**Task directions**
State the number of lines in the listing below that contain the word "switching", and nothing besides.

**Source material**

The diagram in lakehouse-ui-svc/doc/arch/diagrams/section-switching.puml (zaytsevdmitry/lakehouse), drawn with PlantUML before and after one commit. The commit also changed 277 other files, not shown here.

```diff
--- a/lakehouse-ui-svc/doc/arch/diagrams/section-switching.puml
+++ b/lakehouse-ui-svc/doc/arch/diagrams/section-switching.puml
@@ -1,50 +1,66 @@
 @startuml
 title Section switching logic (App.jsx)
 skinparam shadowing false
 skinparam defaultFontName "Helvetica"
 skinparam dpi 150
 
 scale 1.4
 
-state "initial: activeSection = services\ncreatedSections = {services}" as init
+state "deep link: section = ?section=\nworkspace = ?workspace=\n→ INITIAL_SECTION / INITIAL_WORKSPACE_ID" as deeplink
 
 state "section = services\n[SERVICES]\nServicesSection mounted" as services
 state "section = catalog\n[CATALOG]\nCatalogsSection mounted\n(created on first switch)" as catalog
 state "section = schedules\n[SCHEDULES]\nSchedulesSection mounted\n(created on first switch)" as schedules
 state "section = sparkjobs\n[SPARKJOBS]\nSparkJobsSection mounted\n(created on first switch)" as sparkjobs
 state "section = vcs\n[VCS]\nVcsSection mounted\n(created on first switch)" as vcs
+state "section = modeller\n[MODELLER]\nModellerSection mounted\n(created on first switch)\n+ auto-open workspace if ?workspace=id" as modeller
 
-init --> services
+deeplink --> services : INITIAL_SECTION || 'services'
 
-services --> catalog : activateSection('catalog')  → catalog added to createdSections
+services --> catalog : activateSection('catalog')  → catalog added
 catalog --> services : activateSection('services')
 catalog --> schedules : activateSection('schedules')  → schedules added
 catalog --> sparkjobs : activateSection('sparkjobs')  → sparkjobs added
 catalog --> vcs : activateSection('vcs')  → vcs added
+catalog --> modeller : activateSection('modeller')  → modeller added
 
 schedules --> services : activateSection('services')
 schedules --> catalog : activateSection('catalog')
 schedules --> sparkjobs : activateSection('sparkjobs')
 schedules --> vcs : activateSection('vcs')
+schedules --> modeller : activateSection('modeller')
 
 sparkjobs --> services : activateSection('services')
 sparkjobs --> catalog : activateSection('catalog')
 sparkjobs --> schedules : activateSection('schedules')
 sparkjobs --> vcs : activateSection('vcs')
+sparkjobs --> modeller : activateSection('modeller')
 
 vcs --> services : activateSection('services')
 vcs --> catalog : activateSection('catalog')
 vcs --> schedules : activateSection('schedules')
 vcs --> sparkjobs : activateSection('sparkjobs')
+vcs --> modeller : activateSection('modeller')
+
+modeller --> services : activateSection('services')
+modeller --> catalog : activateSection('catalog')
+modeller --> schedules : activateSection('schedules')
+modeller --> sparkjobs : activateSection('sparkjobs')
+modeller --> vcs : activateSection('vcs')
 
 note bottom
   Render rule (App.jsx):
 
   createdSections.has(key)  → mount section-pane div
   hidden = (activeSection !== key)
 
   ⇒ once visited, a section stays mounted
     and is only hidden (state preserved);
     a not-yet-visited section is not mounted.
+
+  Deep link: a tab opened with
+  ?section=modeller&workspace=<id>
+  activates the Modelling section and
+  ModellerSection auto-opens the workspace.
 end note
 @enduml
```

**Solution for this task**
4